Unless you have kids who play league athletics in Hillsborough County, you probably are not aware of the fact that 55 of the county's 59 athletic parks are managed and maintained by volunteer groups.
Such is the case at Skyway Park.
Skyway is adjacent to the residential neighborhood of Dana Shores and is just west of the airport. It serves the youths of the Town 'N Country area.
A nonprofit league, managed by a board of directors who are all volunteers, manages everything from field maintenance to cleaning the bathrooms and running the concessions. For its part, the county cuts the grass once a week, pays the water bill to keep the fields moist, and will take care of things such as a major plumbing problem if one arises.
The league uses most of the money it collects from player fees and concessions to pay for field maintenance and supplies, as well as paying for umpires for games. Coaches and parents are regularly asked to clean up the park and perform park maintenance before games. It is not necessarily a bad thing that the users are asked to contribute in this way; it instills a greater sense of pride and ownership — at least among the few who will help.
Therein lies part of the problem — plenty of users, but not enough helpers.
It was recently exposed that a group of developers and former Tampa Mayor Dick Greco want to turn a section of property south of Skyway into an indoor youth athletic facility. The property is owned by the Hillsborough County Aviation Authority and is zoned for commercial use. Its 20-some acres are essentially a green space that serves as a buffer between Dana Shores and the airport. The proposed athletic facility would be enormous, and would include a parking lot for at least 1,000 cars.
Anyone who has ever driven down Independence Avenue and Memorial Highway knows this is one of the most congested areas in the county.

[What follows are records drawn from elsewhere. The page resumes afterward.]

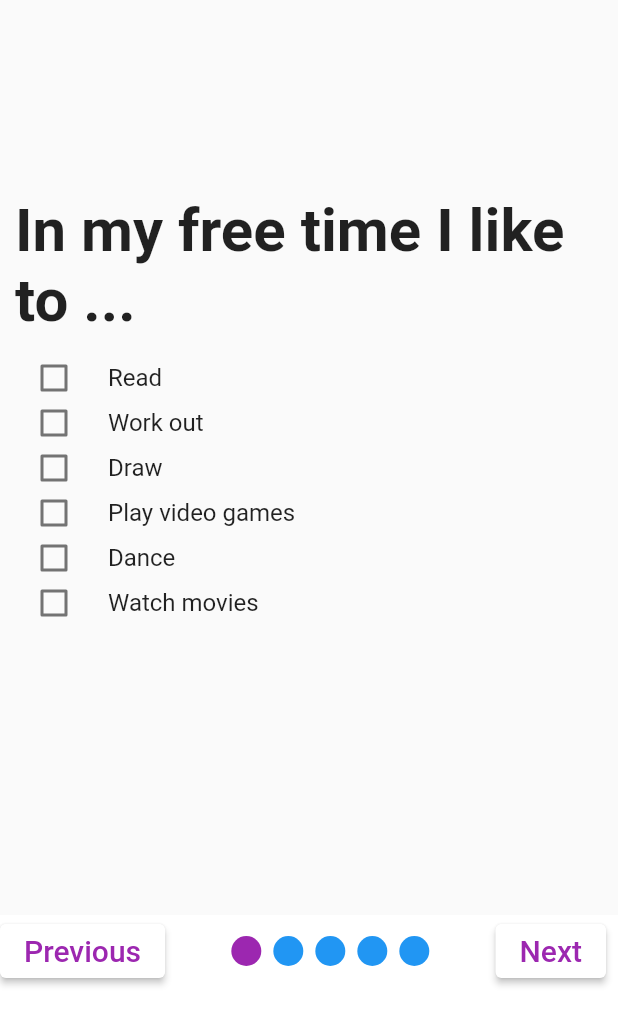
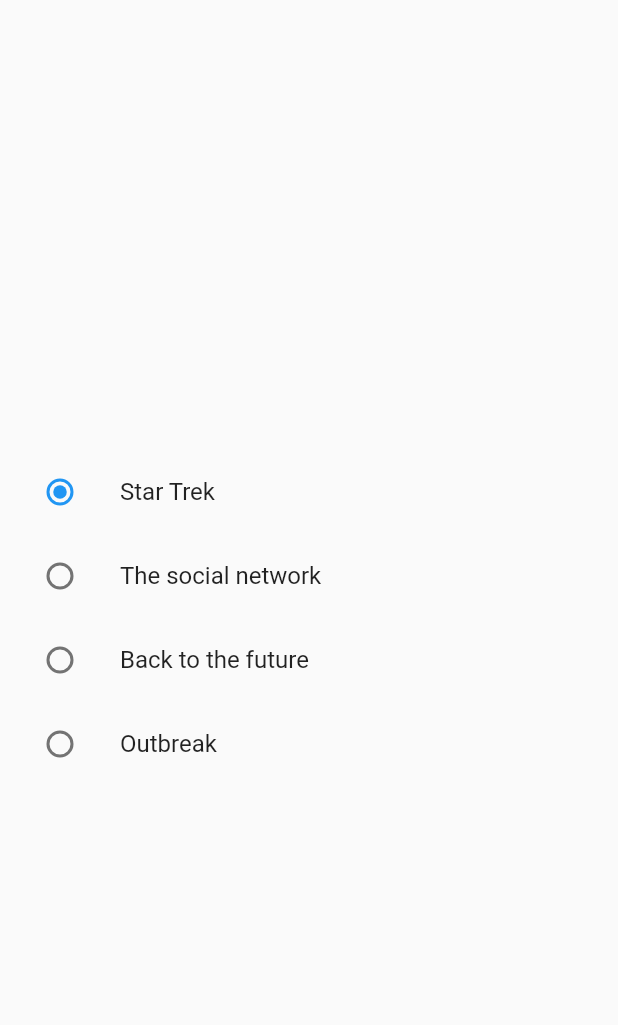
Before and after one commit to ParkJunSoung/flutter_jetsurvey, a Flutter app: the screen it shows after launch, on a phone screen of 412 x 824 dp. Shown: the top 1025 px of the screen. Run offline on Flutter 3.47's test engine with Material 2 defaults, Android fonts, the phone set to English and light mode, and no system bars.

```diff
--- a/lib/main.dart
+++ b/lib/main.dart
@@ -1,6 +1,7 @@
 import 'package:flutter/material.dart';
 import 'package:flutter_jetsurvey/provider/provider.dart';
 import 'package:flutter_jetsurvey/ui/home.dart';
+import 'package:flutter_jetsurvey/ui/question/movie.dart';
 import 'package:flutter_jetsurvey/ui/question/question_movie.dart';
 import 'package:flutter_jetsurvey/ui/question_main.dart';
 import 'package:provider/provider.dart';
@@ -22,7 +23,7 @@ class MyApp extends StatelessWidget {
           theme: ThemeData(
             primarySwatch: Colors.blue,
           ),
-          home: QuestionsMain(),
+          home: Movie(),
         )
     );
   }
--- /dev/null
+++ b/lib/ui/question/movie.dart
@@ -0,0 +1,80 @@
+import 'package:flutter/material.dart';
+enum Gender {MOVIE1, MOVIE2,MOVIE3,MOVIE4,}
+class Movie extends StatefulWidget {
+  const Movie({Key key}) : super(key: key);
+
+  @override
+  _MovieState createState() => _MovieState();
+}
+
+class _MovieState extends State<Movie> {
+  int _counter = 0;
+  var _isChecked = false;
+  Gender _Movies = Gender.MOVIE1;
+  void _incrementCounter() {
+    setState(() {
+      _counter++;
+    });
+  }
+
+  @override
+  Widget build(BuildContext context) {
+    return Scaffold(
+      body: Center(
+        child: Column(
+          mainAxisAlignment: MainAxisAlignment.center,
+          children: <Widget>[
+            ListTile(
+              title: Text('Star Trek'),
+              leading: Radio(
+                value: Gender.MOVIE1,
+                groupValue: _Movies,
+                onChanged: (value) {
+                  setState(() {
+                    _Movies = value;
+                  });
+                },
+              ),
+            ),
+            ListTile(
+              title: Text('The social network'),
+              leading: Radio(
+                value: Gender.MOVIE2,
+                groupValue: _Movies,
+                onChanged: (value) {
+                  setState(() {
+                    _Movies = value;
+                  });
+                },
+              ),
+            ),
+            ListTile(
+              title: Text('Back to the future'),
+              leading: Radio(
+                value: Gender.MOVIE3,
+                groupValue: _Movies,
+                onChanged: (value) {
+                  setState(() {
+                    _Movies = value;
+                  });
+                },
+              ),
+            ),
+            ListTile(
+              title: Text('Outbreak'),
+              leading: Radio(
+                value: Gender.MOVIE4,
+                groupValue: _Movies,
+                onChanged: (value) {
+                  setState(() {
+                    _Movies = value;
+                  });
+                },
+              ),
+            )
+          ],
+        ),
+      ),
+    );
+  }
+}
--- a/lib/ui/question/question_movie.dart
+++ b/lib/ui/question/question_movie.dart
@@ -12,9 +12,10 @@ class QuestionMovie extends StatefulWidget {
 class _QuestionMovieState extends State<QuestionMovie> {
   @override
   Widget build(BuildContext context) {
-    int counter = 0 ;
+
 
     var list = context.read<ListProvider>();
+
     return Scaffold(
       body: Column(
         children: [
```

The additional traffic the facility would attract would mean the traffic nightmare that already exists in the area would get worse.
Robert Gries, one of the would-be developers of the proposed facility, said, "My simple, single goal is for a not-for-profit facility to help the children."
If Gries' cries of altruism are true, I would suggest he start his philanthropy at Skyway Park — or most any other park in the county that is managed and maintained by volunteers. The park's fields don't drain well, and dandelions choke the grass on most of the fields. The buildings and facilities around the baseball fields are decades old and in desperate need of repair.
This is especially true of the public restrooms at the baseball fields. They are so disgusting that last year I wrote a letter to the board of county commissioners suggesting that if the toilets at One County Center were as foul and decrepit, they would seek to have them condemned.
Seriously, if I had a choice to use the restrooms at Skyway or a "port-a-potty," the latter would win hands down.
Several commissioners responded to my complaint, and it was discovered the cleaning of the toilets is the league's responsibility.
Still, the age and lack of routine maintenance of the restrooms have taken its toll, and no amount of bleach would make any parent comfortable letting their little one go potty there.
My guess is a new bathroom facility would run close to six figures. Unfortunately, the county commission appears more interested in building something new than taking care of, and improving, existing facilities.
This should not come as a surprise. After all, ribbon cuttings at new athletic facilities come with photo-ops, lots of free press and a plaque with the commissioners' names on a wall.
Nobody wants their name on a new bathroom, and new toilets rarely generate much press.
So I challenge Robert Gries to help children by starting with improvements to the facilities we already have. He should start with building a new bathroom facility and concession area at Skyway Park's baseball fields.
If he believes the only way he can help children is through the development of a huge indoor athletic facility with a parking lot for 1,000 cars, he should look at building one over on Parkview Street — where he lives.